a) For the Forest Authority and other government bodies:
- With the creation of the National System for Forest and Wildlife Management (SINAFOR), it is necessary to develop an information system which supports coordination of the different institutions with responsibilities in the forest sector; this system should also be linked with the Development Plan for the Information Society in Peru (approved by Supreme Decree No. 066-2011-PCM) which includes in its objectives strengthening access to information and legal services through intensive use of information and communication technologies and providing the population with access to information, procedures and public services through all means.
- With the creation of the new forest authority represented by the National Forest and Wildlife Service (SERFOR), these institutions need to be represented by suitable people with experience in the sector that are able to quickly implement the changes presented by the new Forest Law.
- Given that a regulation for transparency and access to information exists, it needs to be complied with faithfully by the state organisations connected with forest management with corrective measures applied in cases of non-compliance.
- The documents, guides and methodologies drawn up for the consultation process for the Forest and Wildlife Law and the National Forest Anti-Corruption Plan are, to a certain extent, a guiding framework for the implementation of a recognised procedure for consultation on new norms for the forest sector.
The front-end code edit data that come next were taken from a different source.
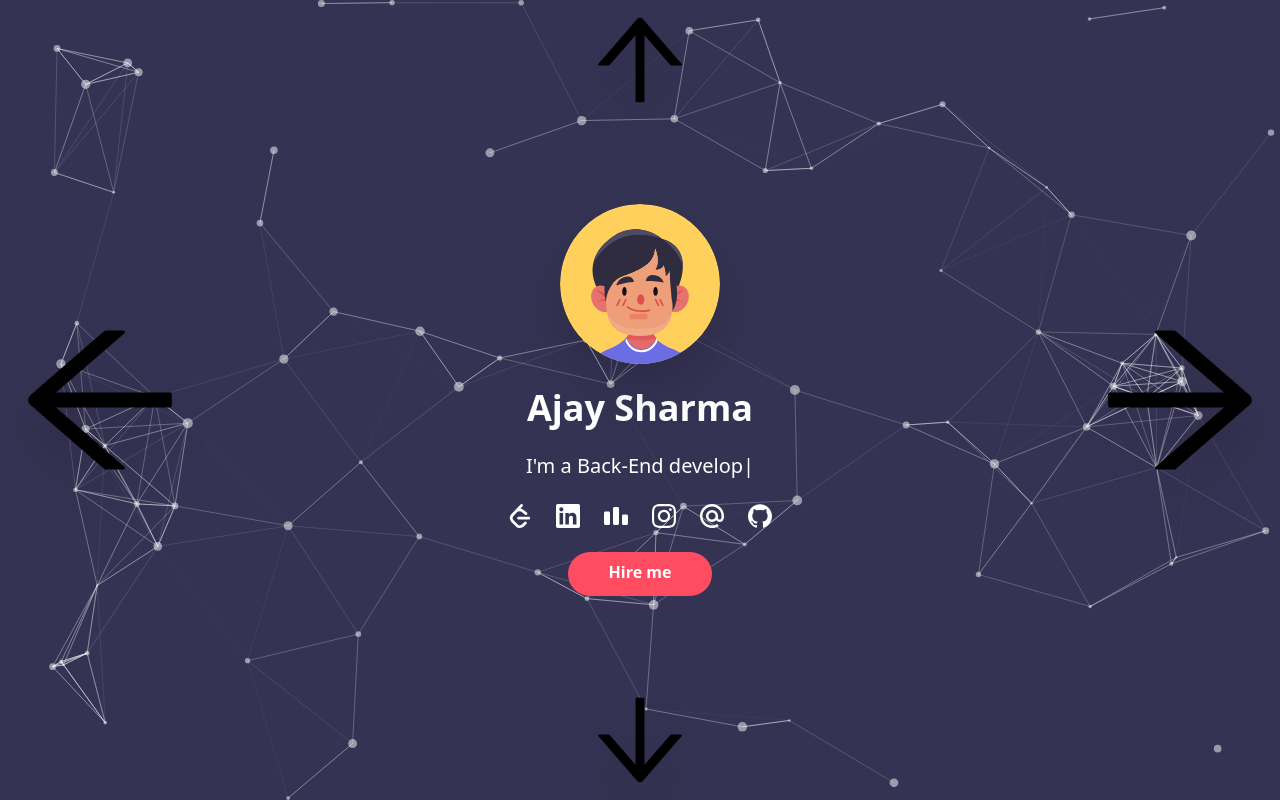
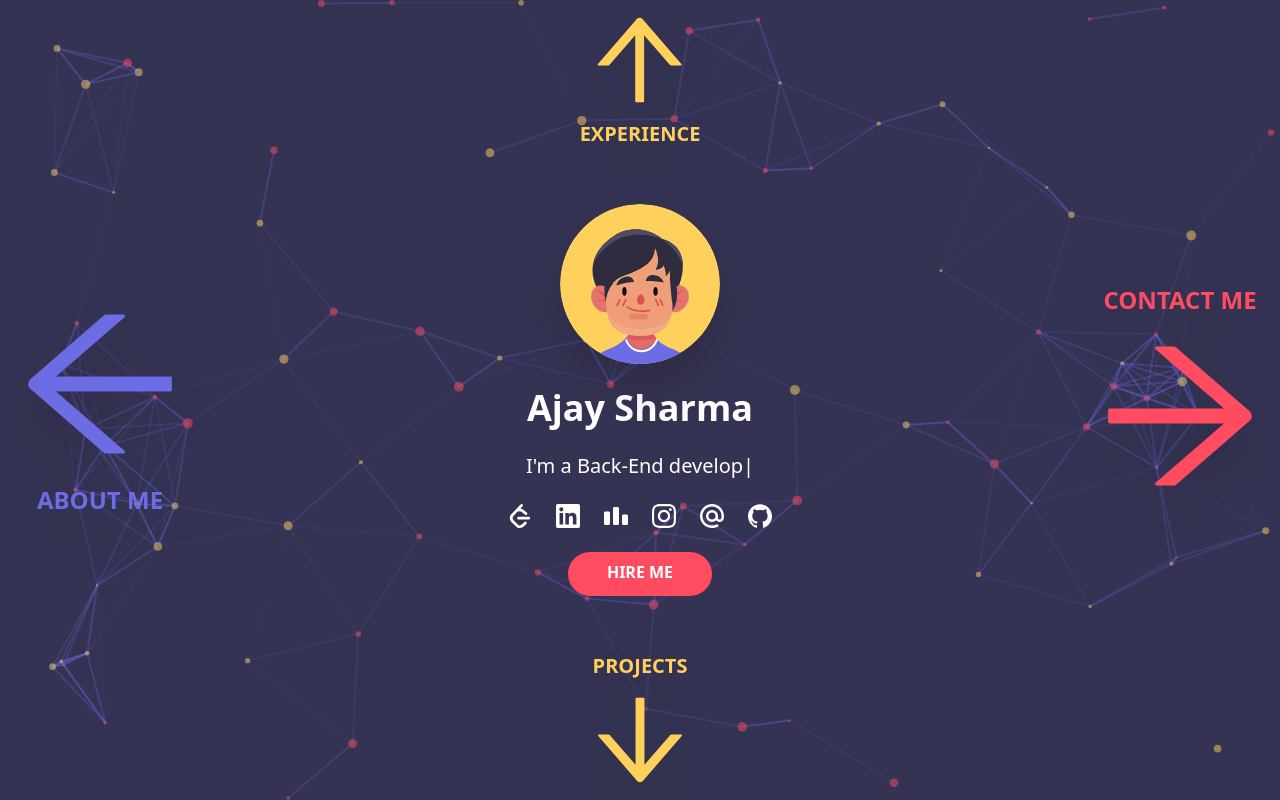
Before and after one commit to aj-2000/Next.JS-Portfolio, a Next.js app: page / in a window 1280 px wide. Built offline with nearby package versions, Linux system fonts and the light colour scheme; no server answers.

Commit message:
home Menu Added

```diff
--- a/components/Home.js
+++ b/components/Home.js
@@ -46,10 +46,10 @@ const Home = (props) => {
             fpsLimit: 120,
             interactivity: {
               events: {
-            onClick: {
-              enable: true,
-              mode: "push",
-            },
+                // onClick: {
+                //   enable: true,
+                //   mode: "push",
+                // },
                 onHover: {
                   enable: true,
                   mode: "repulse",
@@ -68,14 +68,14 @@ const Home = (props) => {
             },
             particles: {
               color: {
-            value: "#ffffff",
+                value: ["#FFD15C", "#FF4C60"],
               },
               links: {
-            color: "#ffffff",
+                color: "#6C6CE5",
                 distance: 150,
                 enable: true,
                 opacity: 0.5,
-            width: 1,
+                width: 2,
               },
               collisions: {
                 enable: true,
@@ -112,19 +112,35 @@ const Home = (props) => {
         />
       </div>
       {/* Up arrow */}
-      <AiOutlineArrowUp className="h-[15vh] w-[15vh] absolute left-[50vw] translate-x-[-50%]  drop-shadow-2xl" />
+      <div className="absolute left-[50vw] translate-x-[-50%] drop-shadow-2xl cursor-pointer">
+        <AiOutlineArrowUp className="text-yellow h-[15vh] w-[15vh]" />
+        <p className="text-yellow font-bold text-xl text-center">EXPERIENCE</p>
+      </div>
+
       {/* Down arrow */}
+      <div className="absolute left-[50vw] top-[100vh] translate-x-[-50%] translate-y-[-100%] drop-shadow-2xl cursor-pointer">
+        <p className="text-yellow font-bold text-xl text-center">PROJECTS</p>
         <AiOutlineArrowDown
           onClick={props.homeToProjectsHandler}
-        className="h-[15vh] w-[15vh] absolute left-[50vw] top-[100vh] translate-x-[-50%] translate-y-[-100%] drop-shadow-2xl"
+          className="text-yellow h-[15vh] w-[15vh] "
         />
+      </div>
+
       {/* left arrow */}
-      <AiOutlineArrowLeft className="h-[25vh] w-[25vh] absolute top-[50vh] translate-y-[-50%] drop-shadow-2xl" />
+      <div className="absolute top-[50vh] translate-y-[-50%] drop-shadow-2xl cursor-pointer">
+        <AiOutlineArrowLeft className="text-blue h-[25vh] w-[25vh]" />
+        <p className="text-blue font-bold text-2xl text-center">ABOUT ME</p>
+      </div>
+
       {/* right arrow */}
+      <div className="absolute top-[50vh] translate-y-[-50%] left-[100%] translate-x-[-100%] drop-shadow-2xl cursor-pointer">
+        <p className="text-pink font-bold text-2xl text-center">CONTACT ME</p>
         <AiOutlineArrowRight
           onClick={props.homeToContactMeHandler}
-        className="h-[25vh] w-[25vh] absolute top-[50vh] translate-y-[-50%] left-[100%] translate-x-[-100%] drop-shadow-2xl"
+          className="text-pink h-[25vh] w-[25vh]"
         />
+      </div>
+
       {/* INTRO */}
       <div className="grid justify-items-center	gap-6 absolute top-[50vh] left-[50vw] translate-y-[-50%] translate-x-[-50%]">
         <img
@@ -157,8 +173,8 @@ const Home = (props) => {
           <SiMaildotru />
           <SiGithub />
         </div>
-        <buttton className="w-36 h-11  py-2 text-center text-white font-bold bg-pink rounded-full">
-          Hire me
+        <buttton className="w-36 h-11  py-2 text-center text-white font-bold bg-pink rounded-full cursor-pointer">
+          HIRE ME
         </buttton>
       </div>
     </>
```
Lines whose indentation alone changed are shown as unchanged.
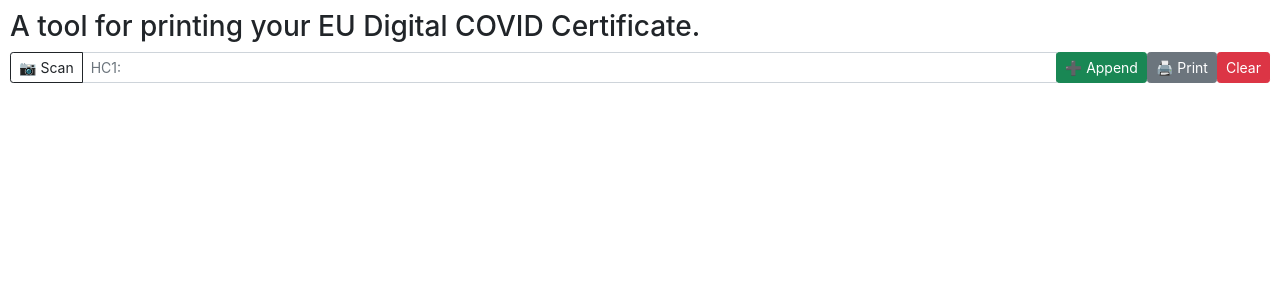
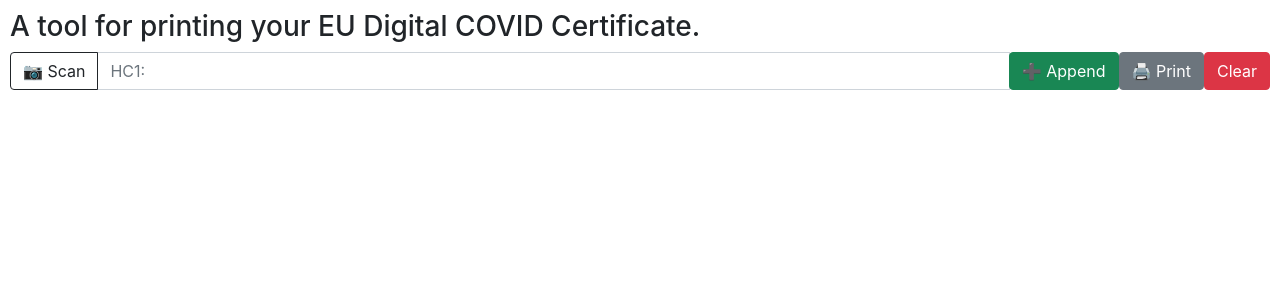
Before and after one commit to maelgangloff/covid-pass, a React (Create React App) app: page / in a window 1280 px wide. Shown: the top 300 px of the page. Built offline with nearby package versions, Linux system fonts and the light colour scheme.

Commit message:
style: update layout when printing

```diff
--- a/src/App.tsx
+++ b/src/App.tsx
@@ -52,16 +52,17 @@
       </Modal>
       <Jumbotron fluid={true} className='noprint'>
         <h3>A tool for printing your EU Digital COVID Certificate.</h3>
-        <div className="input-group input-group-sm">
-          <button className='btn btn-outline-dark btn-sm' onClick={() => this.setState({isScanning: true})}>📷 Scan</button>
+        <div className="input-group input-group">
+          <button className='btn btn-outline-dark' onClick={() => this.setState({isScanning: true})}>📷 Scan</button>
           <input className='form-control' type="text" value={this.state.hcert}
                  onChange={({target}) => this.setState({hcert: target.value})} placeholder="HC1:"/>
           <div className="input-group-append">
-            <Button variant="success" size='sm' onClick={this.onAppend}>➕ Append</Button>
-            <Button variant='secondary' size='sm' onClick={window.print}>🖨️ Print</Button>
-            <Button variant='danger' size='sm' onClick={() => this.setState({cards: [], hcert: ''})}>Clear</Button>
+            <Button variant="success" onClick={this.onAppend}>➕ Append</Button>
+            <Button variant='secondary' onClick={window.print}>🖨️ Print</Button>
+            <Button variant='danger' onClick={() => this.setState({cards: [], hcert: ''})}>Clear</Button>
           </div>
         </div>
+        <br/>
       </Jumbotron>
       <div id="cards">{this.state.cards}</div>
     </>
--- a/src/style/card.scss
+++ b/src/style/card.scss
@@ -12,9 +12,10 @@
 
     td {
         border: 1px solid;
-        width: 8.5cm;
-        height: 5.5cm;
-
+        @media print {
+            width: 8.5cm;
+            height: 5.5cm;
+        }
         h4 {
             font-family: Arial, sans-serif;
             margin-top: 0;
@@ -29,8 +30,10 @@
         svg {
             margin: auto;
             display: block;
-            height: 4cm;
-            width: 4cm;
+            @media print {
+                height: 4cm;
+                width: 4cm;
+            }
         }
         p {
             font-size: small;
--- a/src/style/index.scss
+++ b/src/style/index.scss
@@ -11,6 +11,7 @@
 .noprint {
   @media print {
     visibility: hidden;
+    height: 0;
   }
   margin-top: 10px;
   margin-left: 10px;
```
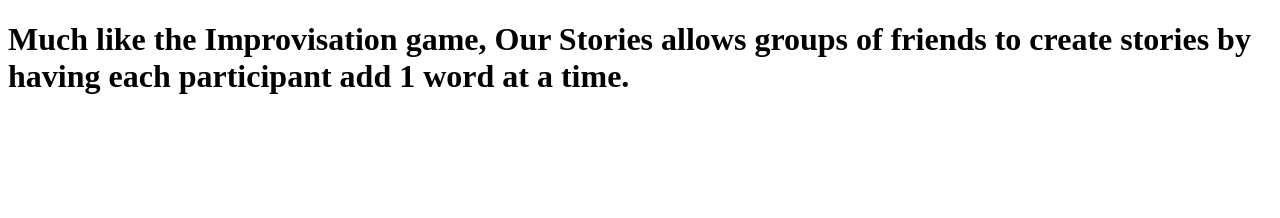
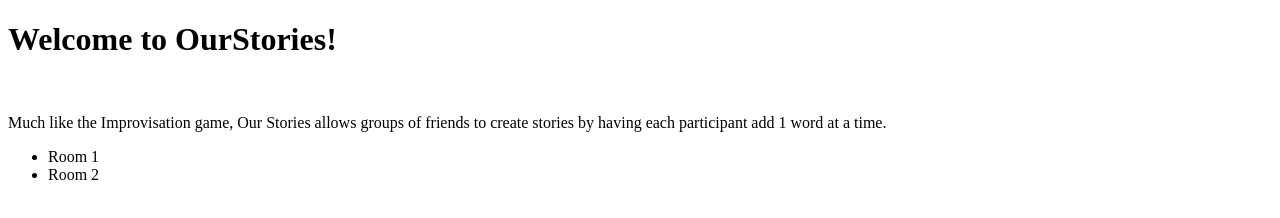
Before and after one commit to shiqisheng2036/OurStories, a website: page frontend/index.html in a window 1280 px wide. Drawn offline with Linux system fonts and the light colour scheme.

Commit message:
making some changes to html: adding info

```diff
--- a/frontend/index.html
+++ b/frontend/index.html
@@ -5,6 +5,13 @@
 	<title>OurStories</title>
 </head>
 <body>
-	<h1>Much like the Improvisation game, Our Stories allows groups of friends to create stories by having each participant add 1 word at a time. </h1>
+	<h1>Welcome to OurStories!</h1><br>
+	<p>
+		Much like the Improvisation game, Our Stories allows groups of friends to create stories by having each participant add 1 word at a time.
+	</p>
+	<ul>
+		<li href="">Room 1</li>
+		<li href="">Room 2</li>
+	</ul>
 </body>
 </html>
```
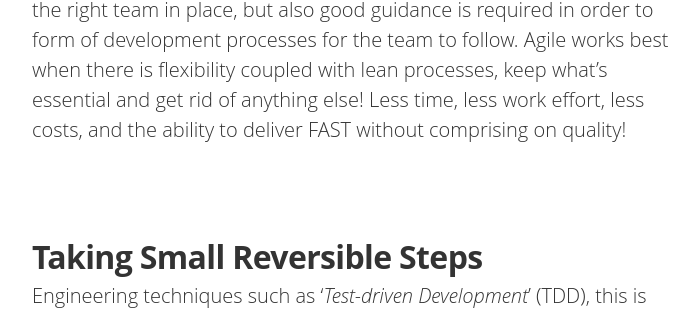
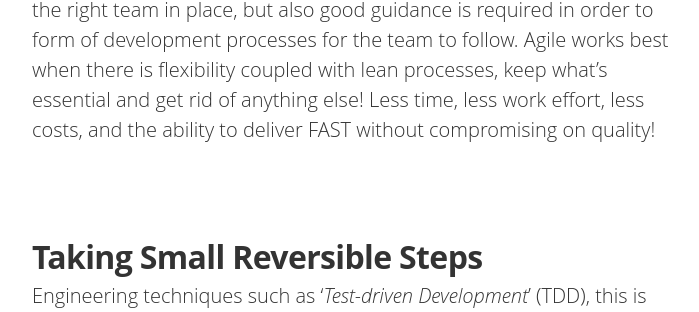
Before and after one commit to IamJackReed/JackReed, a Jekyll site: the page built from _posts/2017-07-28-customers-and-quality-are-even-more-important-than-you-think.markdown, in a window 1280 px wide and 900 px high, scrolled down 1506 px. Shown: the part 384-696 px from the top of the window, without its empty margins (288-987 px from the left). Built offline with Jekyll 4.4.1, drawn with Linux system fonts in a browser that asks for light colours; nearby versions of some CDN libraries; some web fonts are replaced; comment, search, counter and statistics services are not loaded; some of the changed text lies outside the part shown.

Commit message:
Update 2017-07-28-customers-and-quality-are-even-more-important-than-you-think.markdown

```diff
--- a/_posts/2017-07-28-customers-and-quality-are-even-more-important-than-you-think.markdown
+++ b/_posts/2017-07-28-customers-and-quality-are-even-more-important-than-you-think.markdown
@@ -12,7 +12,7 @@ image2: /assets/article_images/2017-07-28-customers-and-quality-are-even-more-im
 <span style="color:#00000; font-family: 'open sans'; font-size: 1em; font-size: 20px; font-weight: 200; hyphens: none;">Listed below are just 4 ways in how using an agile approach to project delivery can help in keeping up with the high expectancy levels of todays customers:<span style="color:#00000; font-family: 'open sans'; font-size: 1em; font-size: 20px; font-weight: 200; hyphens: none;">
 
 # Delivering The Right Thing Fast
-<span style="color:#00000; font-family: 'open sans'; font-size: 1em; font-size: 20px; font-weight: 200; hyphens: none;">The benchmark for producing any quality software in todays world is pretty high. It depends on being able to create and utilise a short feedback loop that is fed from various stakeholders, customers and end users. Implementing this feedback will not only depend on having the right team in place, but also good guidance is required in order to form of development processes for the team to follow. Agile works best when there is flexibility coupled with lean processes, keep what's essential and get rid of anything else! Less time, less work effort, less costs, and the ability to deliver FAST without comprising on quality!<span style="color:#00000; font-family: 'open sans'; font-size: 1em; font-size: 20px; font-weight: 200; hyphens: none;">
+<span style="color:#00000; font-family: 'open sans'; font-size: 1em; font-size: 20px; font-weight: 200; hyphens: none;">The benchmark for producing any quality software in todays world is pretty high. It depends on being able to create and utilise a short feedback loop that is fed from various stakeholders, customers and end users. Implementing this feedback will not only depend on having the right team in place, but also good guidance is required in order to form of development processes for the team to follow. Agile works best when there is flexibility coupled with lean processes, keep what's essential and get rid of anything else! Less time, less work effort, less costs, and the ability to deliver FAST without compromising on quality!<span style="color:#00000; font-family: 'open sans'; font-size: 1em; font-size: 20px; font-weight: 200; hyphens: none;">
 
 
 # Taking Small Reversible Steps
```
This takes into account the level of participation of the stakeholders involved, access to information, the forums opened, the contributions received by the participants and the time used. These are experiences which can help to delimit a suitable process, which is both participative and inclusive, and takes into account the lessons learned.
- In order to have a clear policy in the forest sector, which does not need to be deduced from associated regulations or management plans, the process of designing a National Forest Policy needs to continue; this will set out the steps for implementation of the recently promulgated Forest and Wildlife Law (Law No. 29763) and will mean that other regulations will be repealed when it comes into force.
b) For the Legislative Assemblies
- The consultation process on a regulation that might affect the interests of a population is not carried out through information sessions or public hearings. These are part of a process that should be followed in accordance with Convention No. 169 and the recently approved Law on Prior Consultation. It is necessary to look at the experiences obtained in the consultation processes carried out in Peru, thereby allowing an evaluation of the lessons learned.
- The legislative institutions need to be involved in participative processes for formulation of laws, and there need to be skilled professionals who make access easier to the information transmitted. The recent consultation processes for the Forest Law were sharply questioned, not only because of the short time given to the process, but also because of the methodology used.
c) For Civil Society
- In the framework of forest governance, civil society should play the role of monitor, defender and in some cases overseer of the compliance and access which must be provided by the institutions connected to the forest sector. With the implementation of the National Commission for Forests and Wildlife, this role could be strengthened.
- In addition, it is not only the State organisations which must make public information available to citizens; the civil society institutions should also do so to enable citizens to have a greater chance of obtaining information. This is all the more true for those institutions linked to the forest sector because they are activities which involve the use of natural resources considered to be forest heritage.
d) For the donors
- Although donors have a role more akin to observers, they must also be asked to ensure that their proposed projects or financed projects are agreed with the affected populations, so that they can feel included in the process and not just a part of a result.
- The results of projects must be presented in public to reveal the impacts of the activities carried out and how they will improve the sector; in this way, not only will the collected information be included in a draft document owned by the donor organisation, but it will be shared at the same time.